Judge brought the bike to a halt in front of an imposing wrought-iron gate. A black Mercedes sedan was parked in the forecourt. The car was covered with grime; its windshield a slab of mud. It hadn't been driven for a month. His eyes fell to a puddle of oil on the forecourt not far from the front door. Nearing the gate, a section of asphalt had been washed away from the driveway. The earth was still damp from the morning showers and a single set of tire tracks was clearly visible in the mud. The tracks bled onto the main road before fading a few yards further on. Had the master of the house gone for a morning drive or had his guest?

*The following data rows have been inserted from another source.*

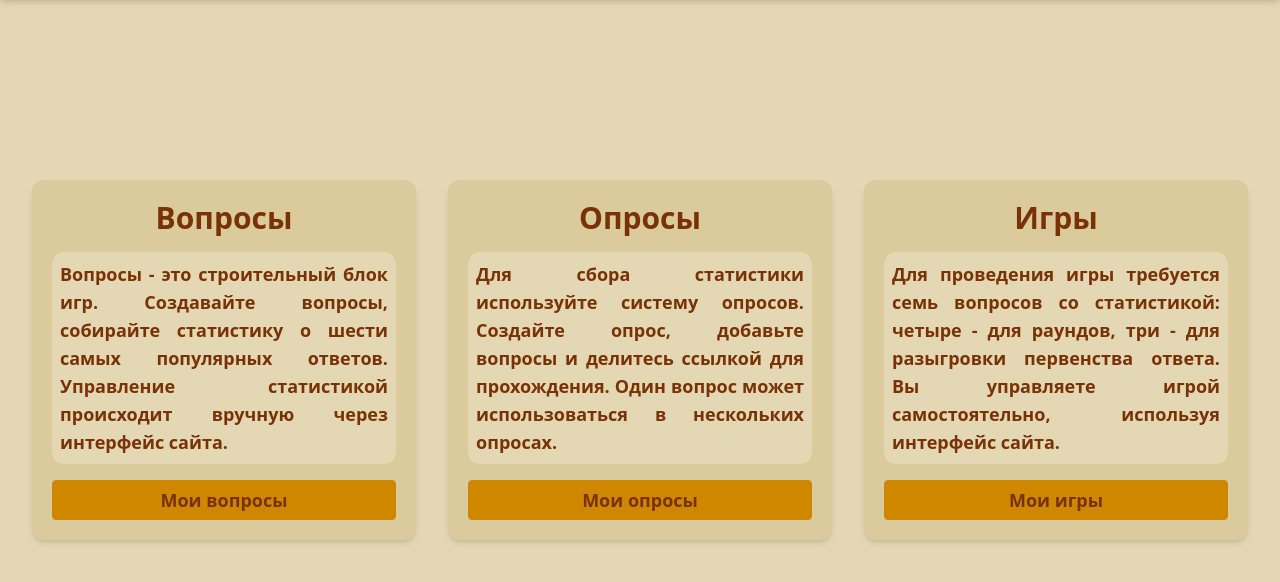
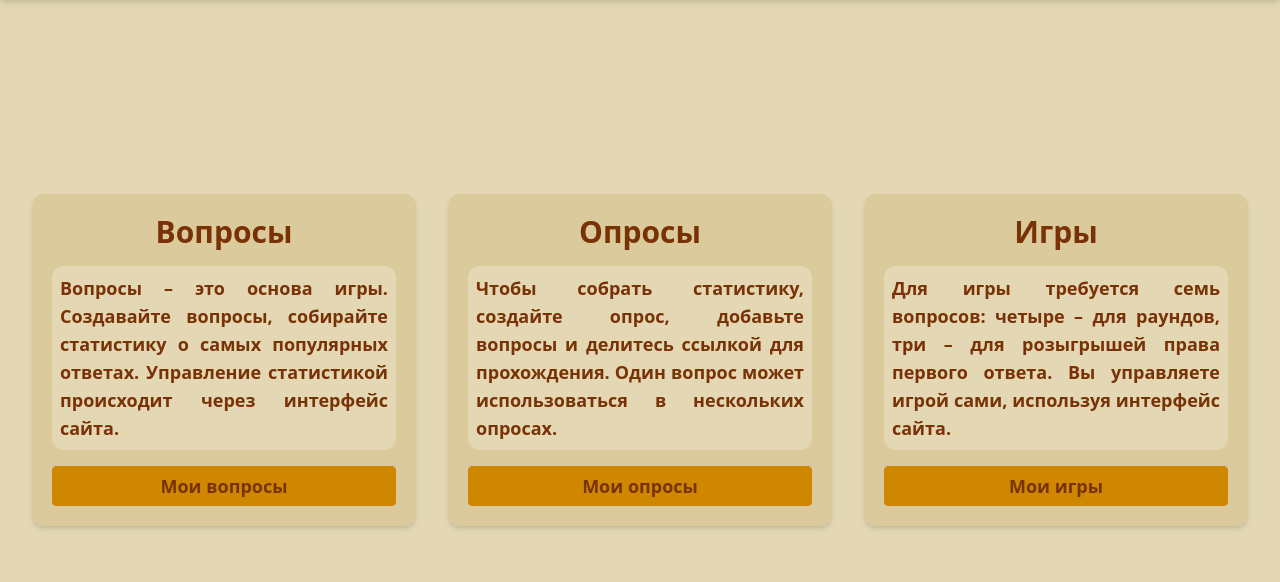
Before and after one commit to VND0/hundred-to-one, a Python web app: template templates/profile.html in a window 1280 px wide. Shown: the part 80-662 px from the top of the page. Run offline with Jinja, Linux system fonts and the light colour scheme; the template is opened without the code that fills it, so the values that code supplies are empty; style sheets or scripts are compiled from the project's sources.

Commit message:
Added warning when leaving page with the running game. Changed hyphens to dashes in HTML pages. Changed text of site's sections on /profile page.

```diff
--- a/static/scripts/gameplay.js
+++ b/static/scripts/gameplay.js
@@ -428,6 +428,8 @@ document.addEventListener("keyup", (evt) => {
     }
 })
 
+window.addEventListener("beforeunload", (evt) => evt.preventDefault())
+
 questionTitle.addEventListener("click", () => questionTitle.classList.toggle("revealed"))
 
 drawB4Simple.draw((winner) => simpleGame.game(winner, () => drawB4Double.draw((winner) => doubleGame.game(winner, () =>
--- a/templates/index.html
+++ b/templates/index.html
@@ -6,7 +6,7 @@
             <div class="flex-4">
                 <h1 class="text-2xl font-bold mb-8">Устраивайте свои игры формата Сто к Одному!</h1>
                 <p class="text-lg text-gray-500 mb-4">
-                    <span class="font-bold">Hundred To One</span> - это сайт, предоставляющий инструменты для создания и
+                    <span class="font-bold">Hundred To One</span> &ndash; это сайт, предоставляющий инструменты для создания и
                     проведения игр в формате "Сто к одному".
                 </p>
                 <p class="text-lg text-gray-500 mb-4">
--- a/templates/profile.html
+++ b/templates/profile.html
@@ -7,8 +7,8 @@
                 <h1 class="text-3xl font-bold text-center">Вопросы</h1>
 
                 <p class="bg-base-200 rounded-xl text-lg text-justify font-semibold p-2">
-                    Вопросы - это строительный блок игр. Создавайте вопросы, собирайте статистику о шести самых популярных
-                    ответов. Управление статистикой происходит вручную через интерфейс сайта.
+                    Вопросы &ndash; это основа игры. Создавайте вопросы, собирайте статистику о самых популярных ответах.
+                    Управление статистикой происходит через интерфейс сайта.
                 </p>
 
                 <a class="w-full" href="/questions">
@@ -19,8 +19,8 @@
                 <h1 class="text-3xl font-bold text-center">Опросы</h1>
 
                 <p class="bg-base-200 rounded-xl text-lg text-justify font-semibold p-2">
-                    Для сбора статистики используйте систему опросов. Создайте опрос, добавьте вопросы и делитесь ссылкой
-                    для прохождения. Один вопрос может использоваться в нескольких опросах.
+                    Чтобы собрать статистику, создайте опрос, добавьте вопросы и делитесь
+                    ссылкой для прохождения. Один вопрос может использоваться в нескольких опросах.
                 </p>
 
                 <a href="/polls">
@@ -31,8 +31,8 @@
                 <h1 class="text-3xl font-bold text-center">Игры</h1>
 
                 <p class="bg-base-200 rounded-xl text-lg text-justify font-semibold p-2">
-                    Для проведения игры требуется семь вопросов со статистикой: четыре - для раундов, три - для разыгровки
-                    первенства ответа. Вы управляете игрой самостоятельно, используя интерфейс сайта.
+                    Для игры требуется семь вопросов: четыре &ndash; для раундов, три &ndash; для
+                    розыгрышей права первого ответа. Вы управляете игрой сами, используя интерфейс сайта.
                 </p>
 
                 <a href="/games">
```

Climbing from the motorbike, Judge unbuckled a saddlebag and withdrew a few letters, then pushed open the fence and walked up the drive. The front door opened before he had a chance to knock.
"_Ja, um was geht-das_? How can I help you?" The man was short and gray-haired with a clerk's wispy mustache and a banker's distrustful gaze. Seventy if a day, but none the weaker for it. At home on a warm summer's day, he wore a three piece suit of navy serge.

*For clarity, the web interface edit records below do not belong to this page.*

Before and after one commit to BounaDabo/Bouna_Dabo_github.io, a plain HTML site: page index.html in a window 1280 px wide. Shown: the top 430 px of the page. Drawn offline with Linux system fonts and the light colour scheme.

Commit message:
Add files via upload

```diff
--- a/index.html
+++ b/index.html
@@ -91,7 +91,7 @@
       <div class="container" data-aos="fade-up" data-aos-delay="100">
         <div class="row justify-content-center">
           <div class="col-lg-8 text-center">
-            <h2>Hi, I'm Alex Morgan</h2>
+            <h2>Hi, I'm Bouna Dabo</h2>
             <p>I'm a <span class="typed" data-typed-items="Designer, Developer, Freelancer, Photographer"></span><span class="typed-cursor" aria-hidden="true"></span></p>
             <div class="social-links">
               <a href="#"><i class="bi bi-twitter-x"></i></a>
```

"_Guten Tag_. I have a letter for your guest. Special delivery."
"I beg your pardon?"
"Personal, Herr Gessler," said Judge, guessing. "For Herr Seyss."
Gessler stepped onto the front steps and shut the door behind him. "Who are you? I don't know what you're talking about."
"A message from the Americans," Judge continued, his suspicions writing the script. "It is imperative I reach him."
Gessler's eyes opened wide. "Herr General Patton?"
Judge nodded. "Jawohl."
Gessler stepped closer, whispering in his ear. "Herr Egon has gone to meet the Sturmbannfuhrer at Schmundt's home. Grossen Wannsee twenty-four."
Schmundt, another of Ingrid's friends!
"Herr Bach is here in Berlin?"
Gessler had gone red with excitement. "But you must hurry. He left an hour ago."
Judge ran to the motorcycle, kickstarted the engine, and rode like hell for the suburb of Wannsee. It was a fifteen minute trek along the lake of the same name. Flicking his wrist, he checked his watch. 11:00.
Seyss is here. Seyss is in Berlin.
He repeated the words over and over, as if until now he hadn't quite believed his own suppositions. He crossed the S-Eahn tracks, and then a small bridge, slowing to read the street sign:Grossen Wannsee.
The single lane road wound right, then left, climbing and descending a series of rolling hills. Giant oaks lined the way, a centuries-old honor guard. Judge passed through their meandering shadows as if they were reminders of his own conscience. He'd had Seyss and let him escape. He wanted to believe he'd been frustrated by his adopted humanity, that his reflexes had been blunted by the certainty – or was it just a wish? – that reason must vanquish force. More likely, it was nerves. Either way, nine men and four women were dead as a result of a moment's hesitation. And his brother's killer left to run wild with no telling what devastation he might yet wreak.
Judge eased up on the throttle, stealing glances at the august homes lining the road. Number 16. Number 18. The bike sped round a corner and suddenly, he was there – 24. A blue and white plaque screwed onto a moss-drenched gatepost showed the numeral in a quaint curlicued script. A car was pulling out of the driveway, a sleek black roadster, and it braked as its front tires crept onto the main road. Judge caught only a glimpse of the driver. Khaki jacket, tanned face, dark hair.
Wearing the uniform of an officer in the United States Army was Erich Siegfried Seyss.